The position is one of the most physically and mentally taxing in all of sports. Assuming the role of on-field general, they are constantly relaying signs, plays and pitches.
In his long career behind the dish, new Eugene Emeralds manager Steve Lerud watched and learned and is using his experience to get each of his players where they ultimately want to be — Major League Baseball.
“You learn a lot from a guy like Juan Pierre or like Chase Utley (both World Series champions and former teammates of Lerud) and watching them go about their business,” Lerud said. “You try to relay some of that to these guys in this clubhouse right now. That’s the kind of player we want all of them to be, because that means the Chicago Cubs are going to be really good.”
It’s not often you see a player hang up his cleats and go right into the coaching ranks, but that’s what Lerud did. Playing 13 years in professional baseball and parts of two seasons in the MLB created a lot of good and bad memories, but one triumphed over the rest.
“I think working as long as I did to finally get the opportunity to get up to the big leagues — that was pretty cool,” Lerud said.
Lerud was drafted in 2003 by the Pittsburgh Pirates in the third round out of Galena High School in Nevada. Nine years later, he made his major league debut on Aug. 30, 2012 with the Philadelphia Phillies.
“I think the best moment was getting that first hit in the big leagues,” Lerud said. “My mom was there and to be able to do that in front of her was pretty cool.”
Lerud is in his first year as the manager of the Chicago Cubs’ short season team, but he still remembers the struggles of playing professional baseball, noting the toll that offensive droughts have on teams.
“I think the biggest thing is not being that far removed from it and understanding how hard it is,” Lerud said. “I’ve been there and I know the feelings … I know that these guys are working hard everyday.”
But the coach is not just a baseball player. When he was 14, he became a second-degree black belt in taekwondo and said he “competed in that at a pretty high level for a really long time.”
“That was actually my first love,” Lerud said. “I wanted to do martial arts. I was hoping to fight in the Olympics at one point, but I realized they didn’t get scholarships for that.”

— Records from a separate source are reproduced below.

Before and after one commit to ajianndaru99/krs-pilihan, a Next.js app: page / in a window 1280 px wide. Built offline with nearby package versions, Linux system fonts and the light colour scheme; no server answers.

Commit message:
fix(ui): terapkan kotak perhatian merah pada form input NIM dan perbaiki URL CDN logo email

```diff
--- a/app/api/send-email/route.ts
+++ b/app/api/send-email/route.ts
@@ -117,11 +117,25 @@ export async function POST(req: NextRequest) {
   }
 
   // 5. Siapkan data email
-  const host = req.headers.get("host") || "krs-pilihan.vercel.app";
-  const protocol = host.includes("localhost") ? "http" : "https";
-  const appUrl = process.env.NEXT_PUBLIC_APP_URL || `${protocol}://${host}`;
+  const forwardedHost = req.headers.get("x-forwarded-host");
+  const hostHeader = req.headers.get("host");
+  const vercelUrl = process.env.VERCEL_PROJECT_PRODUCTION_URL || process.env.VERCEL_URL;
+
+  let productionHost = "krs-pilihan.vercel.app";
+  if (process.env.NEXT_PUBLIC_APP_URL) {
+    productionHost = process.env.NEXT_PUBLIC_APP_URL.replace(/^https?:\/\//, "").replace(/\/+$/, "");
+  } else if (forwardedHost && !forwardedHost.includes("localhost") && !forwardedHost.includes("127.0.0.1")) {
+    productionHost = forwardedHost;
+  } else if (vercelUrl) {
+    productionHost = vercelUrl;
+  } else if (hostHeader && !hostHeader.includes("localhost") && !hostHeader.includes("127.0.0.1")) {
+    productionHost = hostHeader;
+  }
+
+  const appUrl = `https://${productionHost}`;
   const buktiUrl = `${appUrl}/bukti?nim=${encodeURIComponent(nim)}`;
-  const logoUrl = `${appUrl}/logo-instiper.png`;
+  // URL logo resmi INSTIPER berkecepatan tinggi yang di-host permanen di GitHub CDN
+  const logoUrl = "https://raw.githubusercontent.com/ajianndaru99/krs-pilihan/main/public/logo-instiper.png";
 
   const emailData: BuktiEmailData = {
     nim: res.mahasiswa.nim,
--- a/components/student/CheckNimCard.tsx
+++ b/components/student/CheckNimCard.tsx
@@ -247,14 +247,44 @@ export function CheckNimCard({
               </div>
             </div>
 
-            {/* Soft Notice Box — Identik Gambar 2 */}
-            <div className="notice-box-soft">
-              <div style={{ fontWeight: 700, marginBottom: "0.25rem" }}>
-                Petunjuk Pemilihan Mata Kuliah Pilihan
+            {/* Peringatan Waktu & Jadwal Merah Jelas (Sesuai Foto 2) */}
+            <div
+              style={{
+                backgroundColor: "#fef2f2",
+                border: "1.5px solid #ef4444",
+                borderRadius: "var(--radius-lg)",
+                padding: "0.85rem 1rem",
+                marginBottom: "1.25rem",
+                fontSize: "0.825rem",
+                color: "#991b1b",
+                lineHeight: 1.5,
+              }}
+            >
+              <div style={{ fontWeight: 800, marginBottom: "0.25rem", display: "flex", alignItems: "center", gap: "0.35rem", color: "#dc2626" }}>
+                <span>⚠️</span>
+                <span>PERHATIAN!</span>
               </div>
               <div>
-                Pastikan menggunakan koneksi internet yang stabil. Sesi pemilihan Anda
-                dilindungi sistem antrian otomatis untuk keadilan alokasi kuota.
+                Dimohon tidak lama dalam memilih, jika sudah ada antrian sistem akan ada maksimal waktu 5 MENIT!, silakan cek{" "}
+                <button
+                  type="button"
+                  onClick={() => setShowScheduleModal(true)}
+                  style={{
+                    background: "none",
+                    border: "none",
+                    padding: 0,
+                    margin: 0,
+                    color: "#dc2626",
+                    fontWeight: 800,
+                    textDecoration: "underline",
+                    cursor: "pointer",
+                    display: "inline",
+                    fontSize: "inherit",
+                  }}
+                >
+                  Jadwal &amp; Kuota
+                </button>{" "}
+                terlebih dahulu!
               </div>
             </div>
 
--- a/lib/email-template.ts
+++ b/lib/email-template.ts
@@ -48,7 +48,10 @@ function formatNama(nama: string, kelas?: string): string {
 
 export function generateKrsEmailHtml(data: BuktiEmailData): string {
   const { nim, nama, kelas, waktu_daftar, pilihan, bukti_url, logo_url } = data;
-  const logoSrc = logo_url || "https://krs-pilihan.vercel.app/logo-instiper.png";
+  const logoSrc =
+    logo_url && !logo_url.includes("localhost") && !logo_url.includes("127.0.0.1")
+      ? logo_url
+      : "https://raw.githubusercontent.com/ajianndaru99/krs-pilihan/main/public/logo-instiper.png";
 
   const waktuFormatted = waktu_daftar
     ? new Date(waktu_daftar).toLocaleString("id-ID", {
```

Luckily for the Ems, Lerud chose baseball and is continuously trying to make his team better, especially his old position. Lerud puts his catchers to work, helping them learn all the different pitchers while also helping their technique.

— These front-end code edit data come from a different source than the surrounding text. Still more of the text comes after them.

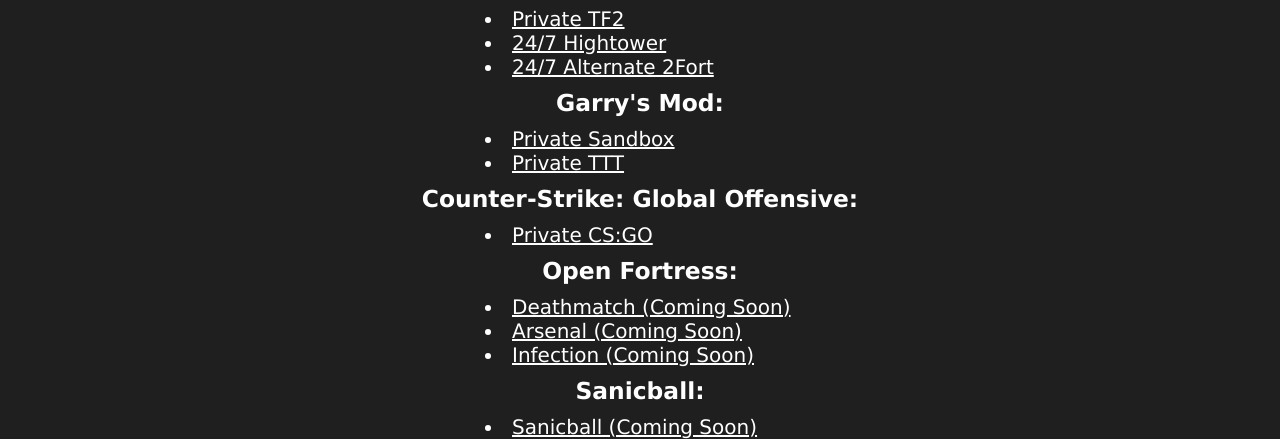
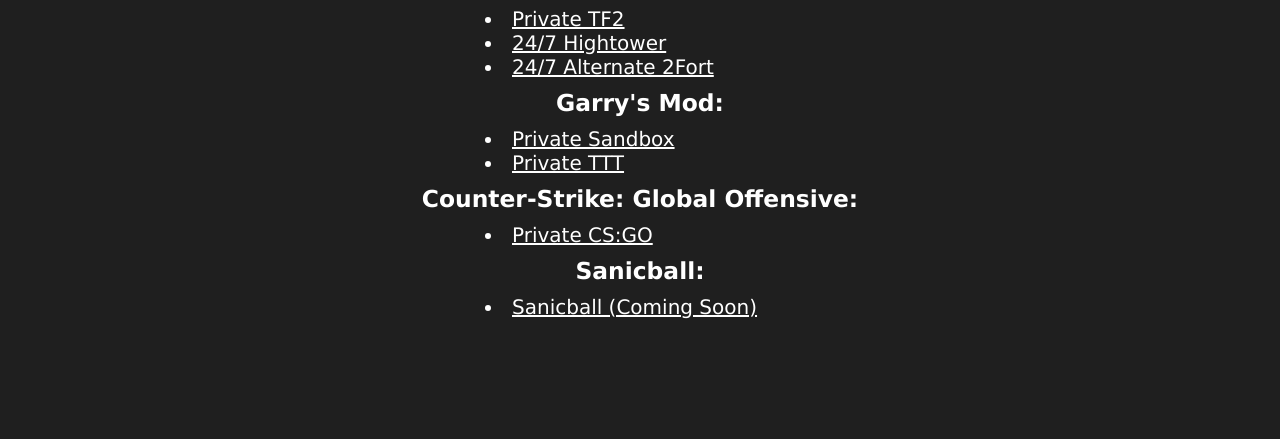
Before and after one commit to 8BitFenix/website, a plain HTML site: page servers/index.html in a window 1280 px wide. Shown: the part 436-875 px from the top of the page. After the commit the page ends 800 px from the top, so only its background shows below. Drawn offline with Linux system fonts and the light colour scheme.

Commit message:
no more open fortress
no of section cause im probably never gonna make of servers

```diff
--- a/servers/index.html
+++ b/servers/index.html
@@ -48,12 +48,6 @@
     <ul>
       <li><a href="https://www.youtube.com/watch?v=dQw4w9WgXcQ">Private CS:GO</a></li>
     </ul>
-    <h3>Open Fortress:</h3>
-    <ul>
-      <li><a href="../underconstruction.html">Deathmatch (Coming Soon) </a></li>
-      <li><a href="../underconstruction.html">Arsenal (Coming Soon) </a></li>
-      <li><a href="../underconstruction.html">Infection (Coming Soon) </a></li>
-    </ul>
     <h3>Sanicball:</h3>
     <ul>
       <li><a href="../underconstruction.html">Sanicball (Coming Soon) </a></li>
```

“I have only been here a few days, but I am already getting some early work in to become a more solid defender,” catcher Brennon Kaleiwahea said.

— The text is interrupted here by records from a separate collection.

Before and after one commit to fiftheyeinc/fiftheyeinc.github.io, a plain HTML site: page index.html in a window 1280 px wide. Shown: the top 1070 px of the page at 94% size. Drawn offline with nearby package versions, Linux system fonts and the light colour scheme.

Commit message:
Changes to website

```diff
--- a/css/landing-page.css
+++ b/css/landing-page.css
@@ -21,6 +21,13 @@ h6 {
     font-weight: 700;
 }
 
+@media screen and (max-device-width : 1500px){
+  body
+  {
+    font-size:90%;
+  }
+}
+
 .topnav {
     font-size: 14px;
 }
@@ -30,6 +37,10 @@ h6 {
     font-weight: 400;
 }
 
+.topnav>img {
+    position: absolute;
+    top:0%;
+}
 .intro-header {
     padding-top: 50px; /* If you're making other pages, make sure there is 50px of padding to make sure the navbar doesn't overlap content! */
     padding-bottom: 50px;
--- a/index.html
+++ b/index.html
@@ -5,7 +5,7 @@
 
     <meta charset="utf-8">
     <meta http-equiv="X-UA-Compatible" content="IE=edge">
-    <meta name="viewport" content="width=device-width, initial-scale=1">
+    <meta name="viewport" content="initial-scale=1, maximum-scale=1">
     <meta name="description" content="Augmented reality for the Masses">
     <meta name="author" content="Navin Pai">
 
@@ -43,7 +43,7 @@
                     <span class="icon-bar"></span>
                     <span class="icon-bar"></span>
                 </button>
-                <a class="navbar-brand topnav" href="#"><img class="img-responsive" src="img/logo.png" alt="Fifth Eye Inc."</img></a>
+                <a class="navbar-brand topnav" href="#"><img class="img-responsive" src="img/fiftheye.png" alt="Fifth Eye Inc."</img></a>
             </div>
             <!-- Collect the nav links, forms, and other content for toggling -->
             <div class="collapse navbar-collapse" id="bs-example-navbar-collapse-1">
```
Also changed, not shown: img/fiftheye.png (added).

With the constant changing of rosters that minor league baseball brings, Lerud is working on building relationships between players as they get their first true introduction to professional ball.
“It’s a big jump for these guys,” Lerud said. “They’ve never played in front of fans. I think they are starting to get used to it. … I think the biggest thing is trying to develop a relationship with the guys you have to work with everyday.”
Follow Maverick Pallack on Twitter @mavpallack